You pick up your darling baby at school and immediately know it will not be a pleasant drive home. A strange red light glows in the eyes of your normally angelic child. A frown pulls at the edges of her mouth and her hands are already clenched into fists. You sigh, and go over your "good mommy" spiel: "The car is not for yelling in. If you choose to yell, you choose to lose TV for the afternoon." You tense, because this means a fight for at least 15 minutes after arriving home. What does all this mean? Why does it happen so predictably?

As parents we've all been there — a change in schedule, a friend hurts their feelings, a late night after soccer practice means a setup for a bad tomorrow. On my calm days, I remind myself of some timeless wisdom my mentor mom gave me in the form of an acronym called "HALT."

Hungry: When we are hungry and our blood sugar plummets, we get cranky. In our house, we have a rating system that has helped us communicate about our hunger. It started one day while my husband and I were driving around. I just began to nitpick every little thing, and he finally asked if I was hungry or thirsty. I said, in a nasty voice, "Yes! I am at an 8 and I need to eat." He decided then and there we needed a rating system to help us in these situations. Anything over a 6 means he must HALT, and get me food in the next 30 minutes to an hour. Over 8 means we have to pull over to the next fast food joint and he is not to ask my opinion about where to go. This system has worked well through 3 pregnancies, and we are teaching it to our kids as well. They aren't as good at knowing when they are hungry, though, so planning to have food on hand or understanding their reactions if they don't eat at their normal times has helped a lot.

Angry: When we are already angry at someone else, it is easy to lose control with someone who has done no wrong. If our kids have a bad day at school, they can be bears to live with. The best reaction to this is to HALT, acknowledge their feelings, set limits, and give them an appropriate target for their anger.

Lonely: Feeling disconnected is painful and can be especially hard to see in younger children. Maybe their favorite friend refused to play with them, maybe Dad is working late, but not connecting creates extreme fear in children. Watch for withdrawing, listlessness, clinginess, and neediness for signs of loneliness. The only antidote to loneliness is connection, so HALT, make eye contact and have a tea party. Communicate to them on a daily basis that you are here, you are trying to understand and you care. You won't be able to help in every situation, but your loving presence will alleviate a lot of pain.

Tired: Grumpy means tired. After a long day of play, my eldest cries — don't we all? Be aware of your child's sleep patterns and whether they are getting enough down time without friends, noise, music, or screens. When we are overwhelmed with activities and people, we can become tired more easily and this is the season for that kind of difficulty. So HALT, have them do something relaxing like a nap, read a book and rejunvenate.

My hope is that you have noticed that while HALT can help us figure out why your child is misbehaving, it can also be the answer in each of these situations. HALT the next time there is conflict!

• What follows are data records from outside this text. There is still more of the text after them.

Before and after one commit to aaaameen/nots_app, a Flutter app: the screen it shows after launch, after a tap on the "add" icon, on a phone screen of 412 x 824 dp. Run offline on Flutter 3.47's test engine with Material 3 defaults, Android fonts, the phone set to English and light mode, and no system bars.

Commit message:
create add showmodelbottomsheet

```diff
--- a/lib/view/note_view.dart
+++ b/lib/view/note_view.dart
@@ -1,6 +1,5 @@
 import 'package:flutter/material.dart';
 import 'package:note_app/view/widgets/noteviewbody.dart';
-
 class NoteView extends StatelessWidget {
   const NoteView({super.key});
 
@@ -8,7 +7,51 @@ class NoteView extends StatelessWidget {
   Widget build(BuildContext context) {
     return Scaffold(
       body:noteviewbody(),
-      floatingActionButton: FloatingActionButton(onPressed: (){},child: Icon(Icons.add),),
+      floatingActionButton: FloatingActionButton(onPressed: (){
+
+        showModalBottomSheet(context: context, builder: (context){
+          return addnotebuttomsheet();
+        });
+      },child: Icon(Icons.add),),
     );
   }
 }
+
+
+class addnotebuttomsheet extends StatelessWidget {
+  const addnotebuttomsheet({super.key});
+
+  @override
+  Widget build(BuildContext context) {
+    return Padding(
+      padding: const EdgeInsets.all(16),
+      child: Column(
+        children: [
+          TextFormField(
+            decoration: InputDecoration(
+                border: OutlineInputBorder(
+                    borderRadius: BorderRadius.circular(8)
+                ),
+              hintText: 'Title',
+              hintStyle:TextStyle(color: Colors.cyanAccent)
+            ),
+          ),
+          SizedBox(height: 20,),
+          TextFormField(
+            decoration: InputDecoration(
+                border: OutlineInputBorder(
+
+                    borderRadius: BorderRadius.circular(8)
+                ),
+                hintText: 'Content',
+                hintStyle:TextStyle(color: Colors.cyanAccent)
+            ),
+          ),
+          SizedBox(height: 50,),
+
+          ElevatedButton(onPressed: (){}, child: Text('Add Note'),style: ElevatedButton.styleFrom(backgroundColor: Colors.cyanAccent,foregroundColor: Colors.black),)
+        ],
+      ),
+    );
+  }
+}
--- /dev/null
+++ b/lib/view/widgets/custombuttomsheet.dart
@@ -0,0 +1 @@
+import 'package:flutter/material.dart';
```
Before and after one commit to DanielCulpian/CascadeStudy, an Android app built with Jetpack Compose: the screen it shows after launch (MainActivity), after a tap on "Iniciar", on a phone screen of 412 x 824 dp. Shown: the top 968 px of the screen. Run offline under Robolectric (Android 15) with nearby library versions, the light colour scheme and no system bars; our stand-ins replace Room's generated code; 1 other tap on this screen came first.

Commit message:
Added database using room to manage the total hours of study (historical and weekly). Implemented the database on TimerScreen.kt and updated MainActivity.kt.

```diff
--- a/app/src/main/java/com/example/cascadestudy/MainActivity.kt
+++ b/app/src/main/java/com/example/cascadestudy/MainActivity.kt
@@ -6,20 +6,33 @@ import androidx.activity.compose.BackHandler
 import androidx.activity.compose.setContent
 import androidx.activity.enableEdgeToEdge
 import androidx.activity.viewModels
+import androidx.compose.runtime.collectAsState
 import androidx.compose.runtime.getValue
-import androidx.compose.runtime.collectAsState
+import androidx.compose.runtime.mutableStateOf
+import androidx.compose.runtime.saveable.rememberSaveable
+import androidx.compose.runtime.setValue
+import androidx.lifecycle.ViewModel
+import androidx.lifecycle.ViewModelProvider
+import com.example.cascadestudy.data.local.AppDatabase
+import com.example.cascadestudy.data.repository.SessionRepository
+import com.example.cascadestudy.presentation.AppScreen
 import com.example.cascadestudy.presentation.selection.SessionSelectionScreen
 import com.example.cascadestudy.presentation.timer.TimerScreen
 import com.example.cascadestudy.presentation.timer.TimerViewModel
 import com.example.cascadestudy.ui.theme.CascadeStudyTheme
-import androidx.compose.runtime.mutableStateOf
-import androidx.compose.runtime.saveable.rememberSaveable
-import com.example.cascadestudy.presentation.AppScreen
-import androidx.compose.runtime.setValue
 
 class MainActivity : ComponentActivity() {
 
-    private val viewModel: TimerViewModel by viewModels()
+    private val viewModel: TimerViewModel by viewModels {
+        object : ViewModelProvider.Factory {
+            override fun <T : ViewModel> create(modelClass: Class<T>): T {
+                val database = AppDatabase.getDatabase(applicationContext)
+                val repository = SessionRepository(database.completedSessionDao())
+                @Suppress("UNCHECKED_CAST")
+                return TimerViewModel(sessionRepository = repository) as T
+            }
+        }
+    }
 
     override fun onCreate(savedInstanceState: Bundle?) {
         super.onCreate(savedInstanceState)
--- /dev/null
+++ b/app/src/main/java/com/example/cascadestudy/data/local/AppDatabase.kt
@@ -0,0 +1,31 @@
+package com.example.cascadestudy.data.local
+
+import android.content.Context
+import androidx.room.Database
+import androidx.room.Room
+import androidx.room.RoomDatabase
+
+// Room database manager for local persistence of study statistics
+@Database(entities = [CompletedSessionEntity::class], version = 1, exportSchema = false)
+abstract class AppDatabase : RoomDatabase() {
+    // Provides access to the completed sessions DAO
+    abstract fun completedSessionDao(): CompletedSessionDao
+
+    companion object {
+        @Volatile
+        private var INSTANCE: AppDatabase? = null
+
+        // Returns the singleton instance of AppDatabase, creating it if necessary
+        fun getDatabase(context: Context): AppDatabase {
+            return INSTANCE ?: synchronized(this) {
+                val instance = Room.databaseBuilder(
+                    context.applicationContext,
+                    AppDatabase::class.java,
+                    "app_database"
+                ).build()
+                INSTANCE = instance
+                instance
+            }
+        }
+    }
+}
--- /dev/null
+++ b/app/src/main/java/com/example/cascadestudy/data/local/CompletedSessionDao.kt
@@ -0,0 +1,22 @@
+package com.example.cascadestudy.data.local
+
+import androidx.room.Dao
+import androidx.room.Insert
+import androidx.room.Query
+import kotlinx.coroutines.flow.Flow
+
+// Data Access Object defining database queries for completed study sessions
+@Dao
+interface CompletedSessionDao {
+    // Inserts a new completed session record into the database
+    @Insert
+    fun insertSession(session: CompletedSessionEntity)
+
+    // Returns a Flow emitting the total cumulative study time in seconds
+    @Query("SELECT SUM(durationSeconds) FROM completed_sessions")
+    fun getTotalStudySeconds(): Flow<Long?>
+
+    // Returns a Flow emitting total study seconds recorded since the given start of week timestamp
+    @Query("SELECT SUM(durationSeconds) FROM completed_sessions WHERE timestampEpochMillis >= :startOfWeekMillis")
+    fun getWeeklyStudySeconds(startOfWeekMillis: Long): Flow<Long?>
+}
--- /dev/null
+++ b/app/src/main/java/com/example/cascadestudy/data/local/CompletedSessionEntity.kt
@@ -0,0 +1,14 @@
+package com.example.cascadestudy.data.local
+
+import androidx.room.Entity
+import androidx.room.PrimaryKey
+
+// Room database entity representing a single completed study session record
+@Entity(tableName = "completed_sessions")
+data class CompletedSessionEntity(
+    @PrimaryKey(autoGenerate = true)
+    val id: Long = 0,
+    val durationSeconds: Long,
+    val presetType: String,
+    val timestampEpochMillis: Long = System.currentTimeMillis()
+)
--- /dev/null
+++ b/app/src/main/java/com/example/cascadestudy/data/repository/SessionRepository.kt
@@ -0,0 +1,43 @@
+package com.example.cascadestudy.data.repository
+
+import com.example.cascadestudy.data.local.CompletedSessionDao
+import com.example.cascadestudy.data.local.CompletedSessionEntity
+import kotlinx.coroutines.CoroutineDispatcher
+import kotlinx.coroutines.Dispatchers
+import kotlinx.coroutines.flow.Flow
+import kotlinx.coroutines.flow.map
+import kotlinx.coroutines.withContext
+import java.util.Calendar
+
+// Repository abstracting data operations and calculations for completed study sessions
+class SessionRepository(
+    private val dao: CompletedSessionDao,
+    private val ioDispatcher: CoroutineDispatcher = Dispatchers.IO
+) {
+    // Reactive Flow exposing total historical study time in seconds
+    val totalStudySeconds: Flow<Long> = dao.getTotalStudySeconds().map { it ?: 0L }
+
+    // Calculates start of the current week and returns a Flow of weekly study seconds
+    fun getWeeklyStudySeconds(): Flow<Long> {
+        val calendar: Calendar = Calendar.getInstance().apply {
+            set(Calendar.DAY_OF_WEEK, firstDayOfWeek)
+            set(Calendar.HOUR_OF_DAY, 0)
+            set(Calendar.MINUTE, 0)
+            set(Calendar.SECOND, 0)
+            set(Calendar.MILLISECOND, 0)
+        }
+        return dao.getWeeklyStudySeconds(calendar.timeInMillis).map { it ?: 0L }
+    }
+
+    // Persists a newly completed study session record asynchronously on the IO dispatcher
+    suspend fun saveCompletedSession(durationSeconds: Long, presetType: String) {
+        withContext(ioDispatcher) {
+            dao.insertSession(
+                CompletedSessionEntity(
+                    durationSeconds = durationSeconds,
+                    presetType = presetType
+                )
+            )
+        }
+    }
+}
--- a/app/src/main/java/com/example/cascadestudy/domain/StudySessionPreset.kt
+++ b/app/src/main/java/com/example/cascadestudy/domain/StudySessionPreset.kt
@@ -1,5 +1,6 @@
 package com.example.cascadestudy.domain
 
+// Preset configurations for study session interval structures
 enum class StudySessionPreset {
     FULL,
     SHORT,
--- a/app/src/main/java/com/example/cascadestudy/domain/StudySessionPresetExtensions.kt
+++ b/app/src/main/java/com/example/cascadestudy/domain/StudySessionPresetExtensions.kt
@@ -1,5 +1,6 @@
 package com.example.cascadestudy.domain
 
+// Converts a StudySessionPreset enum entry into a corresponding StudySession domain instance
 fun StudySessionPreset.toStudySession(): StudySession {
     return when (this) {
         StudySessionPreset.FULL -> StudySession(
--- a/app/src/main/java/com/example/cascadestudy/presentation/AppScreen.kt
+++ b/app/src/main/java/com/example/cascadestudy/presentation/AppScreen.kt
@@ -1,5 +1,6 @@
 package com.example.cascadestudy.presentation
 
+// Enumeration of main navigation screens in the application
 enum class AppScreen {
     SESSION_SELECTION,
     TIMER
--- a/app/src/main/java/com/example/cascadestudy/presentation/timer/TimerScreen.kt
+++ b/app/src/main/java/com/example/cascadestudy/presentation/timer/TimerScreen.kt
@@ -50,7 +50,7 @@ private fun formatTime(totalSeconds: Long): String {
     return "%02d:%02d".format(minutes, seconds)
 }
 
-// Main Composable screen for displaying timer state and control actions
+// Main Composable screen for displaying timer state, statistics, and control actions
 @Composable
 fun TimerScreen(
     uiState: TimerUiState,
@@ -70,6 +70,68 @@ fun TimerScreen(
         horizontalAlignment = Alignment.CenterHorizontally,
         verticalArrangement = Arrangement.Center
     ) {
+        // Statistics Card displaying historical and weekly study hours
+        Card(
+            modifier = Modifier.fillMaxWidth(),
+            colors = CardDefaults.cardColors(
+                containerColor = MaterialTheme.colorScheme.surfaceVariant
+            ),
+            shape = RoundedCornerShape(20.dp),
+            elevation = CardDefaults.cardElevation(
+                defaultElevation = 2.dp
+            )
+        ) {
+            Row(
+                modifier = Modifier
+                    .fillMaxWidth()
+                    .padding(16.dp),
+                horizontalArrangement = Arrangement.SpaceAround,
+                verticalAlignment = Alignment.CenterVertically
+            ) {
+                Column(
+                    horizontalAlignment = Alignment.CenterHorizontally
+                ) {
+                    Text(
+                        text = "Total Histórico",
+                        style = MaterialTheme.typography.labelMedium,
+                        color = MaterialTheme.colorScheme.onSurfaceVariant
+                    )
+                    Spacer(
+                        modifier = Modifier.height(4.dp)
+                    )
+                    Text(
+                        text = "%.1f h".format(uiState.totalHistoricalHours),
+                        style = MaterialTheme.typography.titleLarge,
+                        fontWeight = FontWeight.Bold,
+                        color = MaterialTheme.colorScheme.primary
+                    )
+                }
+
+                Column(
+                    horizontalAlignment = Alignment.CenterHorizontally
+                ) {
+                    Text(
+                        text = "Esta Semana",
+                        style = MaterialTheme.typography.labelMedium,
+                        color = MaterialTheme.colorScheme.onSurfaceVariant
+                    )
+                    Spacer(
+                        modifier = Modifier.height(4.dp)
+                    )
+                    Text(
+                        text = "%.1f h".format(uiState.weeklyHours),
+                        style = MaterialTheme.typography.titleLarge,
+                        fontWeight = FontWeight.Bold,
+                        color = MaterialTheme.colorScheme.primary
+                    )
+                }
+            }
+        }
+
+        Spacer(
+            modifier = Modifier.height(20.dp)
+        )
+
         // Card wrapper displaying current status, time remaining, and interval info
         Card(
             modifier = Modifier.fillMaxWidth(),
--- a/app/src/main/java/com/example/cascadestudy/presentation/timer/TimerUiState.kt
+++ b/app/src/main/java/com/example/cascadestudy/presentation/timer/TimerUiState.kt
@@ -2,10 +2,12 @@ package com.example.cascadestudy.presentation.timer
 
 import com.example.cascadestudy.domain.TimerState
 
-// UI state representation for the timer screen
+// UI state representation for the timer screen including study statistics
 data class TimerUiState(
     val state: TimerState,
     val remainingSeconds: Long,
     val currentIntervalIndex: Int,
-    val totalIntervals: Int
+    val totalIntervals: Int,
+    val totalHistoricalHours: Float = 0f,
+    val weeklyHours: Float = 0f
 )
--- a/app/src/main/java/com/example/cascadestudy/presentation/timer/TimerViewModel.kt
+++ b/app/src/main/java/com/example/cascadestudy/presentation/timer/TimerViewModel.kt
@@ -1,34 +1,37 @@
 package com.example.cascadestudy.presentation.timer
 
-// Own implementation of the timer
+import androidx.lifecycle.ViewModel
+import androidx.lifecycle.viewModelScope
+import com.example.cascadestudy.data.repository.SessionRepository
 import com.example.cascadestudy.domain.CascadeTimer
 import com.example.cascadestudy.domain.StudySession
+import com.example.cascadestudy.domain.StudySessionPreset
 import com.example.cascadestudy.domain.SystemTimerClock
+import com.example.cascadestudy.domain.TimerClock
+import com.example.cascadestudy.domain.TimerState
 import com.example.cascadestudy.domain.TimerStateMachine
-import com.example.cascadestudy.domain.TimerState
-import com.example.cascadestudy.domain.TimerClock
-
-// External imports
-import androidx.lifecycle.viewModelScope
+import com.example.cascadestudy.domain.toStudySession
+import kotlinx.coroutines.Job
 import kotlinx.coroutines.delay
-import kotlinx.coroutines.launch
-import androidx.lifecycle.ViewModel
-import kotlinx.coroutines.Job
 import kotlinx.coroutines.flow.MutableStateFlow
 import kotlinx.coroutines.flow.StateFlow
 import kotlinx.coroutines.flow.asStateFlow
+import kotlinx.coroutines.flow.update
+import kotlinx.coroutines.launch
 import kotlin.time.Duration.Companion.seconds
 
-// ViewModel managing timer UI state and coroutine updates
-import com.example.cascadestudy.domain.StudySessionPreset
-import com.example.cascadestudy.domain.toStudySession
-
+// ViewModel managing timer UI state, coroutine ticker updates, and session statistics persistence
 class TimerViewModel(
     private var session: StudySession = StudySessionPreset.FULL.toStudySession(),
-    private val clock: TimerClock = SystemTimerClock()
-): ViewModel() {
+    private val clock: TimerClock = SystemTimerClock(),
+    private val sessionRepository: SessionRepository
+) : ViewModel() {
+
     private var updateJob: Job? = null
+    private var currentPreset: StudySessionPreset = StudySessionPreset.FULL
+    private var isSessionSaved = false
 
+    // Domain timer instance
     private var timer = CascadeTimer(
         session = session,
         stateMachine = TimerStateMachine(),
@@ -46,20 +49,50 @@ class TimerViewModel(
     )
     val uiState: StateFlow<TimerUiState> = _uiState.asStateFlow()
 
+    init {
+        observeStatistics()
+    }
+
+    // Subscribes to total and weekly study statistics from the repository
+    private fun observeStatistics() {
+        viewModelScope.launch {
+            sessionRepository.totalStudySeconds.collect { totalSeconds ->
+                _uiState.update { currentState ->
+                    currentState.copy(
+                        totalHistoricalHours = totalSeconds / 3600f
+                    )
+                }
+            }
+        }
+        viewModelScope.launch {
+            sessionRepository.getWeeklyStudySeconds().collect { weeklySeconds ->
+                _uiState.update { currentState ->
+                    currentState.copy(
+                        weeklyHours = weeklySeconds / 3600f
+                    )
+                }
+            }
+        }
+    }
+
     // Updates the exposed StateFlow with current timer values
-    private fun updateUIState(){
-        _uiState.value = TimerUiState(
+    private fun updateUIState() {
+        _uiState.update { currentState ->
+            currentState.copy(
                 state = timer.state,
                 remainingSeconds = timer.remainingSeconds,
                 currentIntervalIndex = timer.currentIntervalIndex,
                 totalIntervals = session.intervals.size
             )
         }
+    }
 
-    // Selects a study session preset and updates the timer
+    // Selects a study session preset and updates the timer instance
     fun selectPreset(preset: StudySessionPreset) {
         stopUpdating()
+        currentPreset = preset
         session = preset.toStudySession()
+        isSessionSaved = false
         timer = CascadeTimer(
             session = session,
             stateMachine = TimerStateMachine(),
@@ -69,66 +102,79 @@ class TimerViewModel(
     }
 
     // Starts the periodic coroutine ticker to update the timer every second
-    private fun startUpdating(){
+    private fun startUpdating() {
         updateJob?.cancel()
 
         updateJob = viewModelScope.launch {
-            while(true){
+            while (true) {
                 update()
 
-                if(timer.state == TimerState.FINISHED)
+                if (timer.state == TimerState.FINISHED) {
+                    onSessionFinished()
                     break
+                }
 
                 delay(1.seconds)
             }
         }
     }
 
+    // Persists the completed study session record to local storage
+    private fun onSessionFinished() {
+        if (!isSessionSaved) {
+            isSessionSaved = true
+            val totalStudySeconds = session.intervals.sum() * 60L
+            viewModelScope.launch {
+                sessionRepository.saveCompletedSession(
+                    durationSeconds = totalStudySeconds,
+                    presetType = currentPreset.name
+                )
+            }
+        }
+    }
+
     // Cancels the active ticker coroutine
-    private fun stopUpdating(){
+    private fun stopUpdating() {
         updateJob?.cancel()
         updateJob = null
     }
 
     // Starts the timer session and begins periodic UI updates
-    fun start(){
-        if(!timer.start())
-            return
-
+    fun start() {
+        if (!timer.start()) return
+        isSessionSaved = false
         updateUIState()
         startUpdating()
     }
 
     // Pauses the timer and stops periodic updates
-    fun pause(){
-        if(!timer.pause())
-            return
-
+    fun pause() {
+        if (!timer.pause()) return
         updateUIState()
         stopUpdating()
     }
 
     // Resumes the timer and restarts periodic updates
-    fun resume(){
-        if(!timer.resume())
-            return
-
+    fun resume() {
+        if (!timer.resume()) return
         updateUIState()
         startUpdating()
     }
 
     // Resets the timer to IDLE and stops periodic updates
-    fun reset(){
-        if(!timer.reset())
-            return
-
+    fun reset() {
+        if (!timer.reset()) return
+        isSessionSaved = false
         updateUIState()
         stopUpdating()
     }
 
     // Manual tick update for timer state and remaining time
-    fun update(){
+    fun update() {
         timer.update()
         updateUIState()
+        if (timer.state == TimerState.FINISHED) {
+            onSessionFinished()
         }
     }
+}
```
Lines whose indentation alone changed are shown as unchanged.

In the end, knowing your child and their patterns can help you to answer your own biggest question: "Why in the world are they doing that?"

Please share what your Mentor Mom has given to you! I would love to hear from you! is the best way to connect and I always like new friends on Facebook and Twitter [@ChristyDGram].